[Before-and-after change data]
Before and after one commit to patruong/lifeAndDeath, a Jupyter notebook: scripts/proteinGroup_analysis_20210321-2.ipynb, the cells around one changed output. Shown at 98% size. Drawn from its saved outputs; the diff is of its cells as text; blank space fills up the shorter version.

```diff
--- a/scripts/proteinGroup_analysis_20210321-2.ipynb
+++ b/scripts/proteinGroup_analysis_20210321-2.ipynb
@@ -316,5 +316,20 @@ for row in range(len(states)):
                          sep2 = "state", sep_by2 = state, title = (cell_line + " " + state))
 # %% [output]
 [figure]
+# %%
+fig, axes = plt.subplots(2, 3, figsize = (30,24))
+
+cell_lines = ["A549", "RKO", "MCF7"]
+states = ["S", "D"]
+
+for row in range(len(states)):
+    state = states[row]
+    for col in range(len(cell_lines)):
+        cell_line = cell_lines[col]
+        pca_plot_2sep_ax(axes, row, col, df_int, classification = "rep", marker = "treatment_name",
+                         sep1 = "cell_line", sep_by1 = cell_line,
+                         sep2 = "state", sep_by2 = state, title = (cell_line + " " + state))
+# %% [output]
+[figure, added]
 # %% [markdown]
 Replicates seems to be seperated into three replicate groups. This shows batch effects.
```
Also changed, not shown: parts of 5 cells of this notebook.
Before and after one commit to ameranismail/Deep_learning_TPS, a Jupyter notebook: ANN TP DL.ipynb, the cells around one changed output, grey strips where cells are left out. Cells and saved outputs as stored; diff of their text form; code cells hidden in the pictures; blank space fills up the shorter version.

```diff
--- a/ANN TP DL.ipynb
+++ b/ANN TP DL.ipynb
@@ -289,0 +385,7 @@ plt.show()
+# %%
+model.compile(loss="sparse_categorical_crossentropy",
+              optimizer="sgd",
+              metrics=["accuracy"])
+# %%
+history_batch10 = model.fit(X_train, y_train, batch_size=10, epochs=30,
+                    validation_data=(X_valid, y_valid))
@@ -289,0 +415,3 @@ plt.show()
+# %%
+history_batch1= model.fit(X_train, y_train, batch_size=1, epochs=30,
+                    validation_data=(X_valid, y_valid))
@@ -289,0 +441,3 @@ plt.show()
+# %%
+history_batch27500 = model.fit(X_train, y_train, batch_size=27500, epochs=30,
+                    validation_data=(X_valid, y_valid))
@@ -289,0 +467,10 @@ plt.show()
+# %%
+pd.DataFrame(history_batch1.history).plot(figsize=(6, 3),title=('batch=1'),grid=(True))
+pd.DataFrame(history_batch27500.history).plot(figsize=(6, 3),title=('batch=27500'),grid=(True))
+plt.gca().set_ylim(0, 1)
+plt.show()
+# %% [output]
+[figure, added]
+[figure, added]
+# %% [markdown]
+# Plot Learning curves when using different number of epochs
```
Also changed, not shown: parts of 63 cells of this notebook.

Exercise objective:
A single number, please: how many lines in the data above contain the string "epochs"?

Problem solution:
4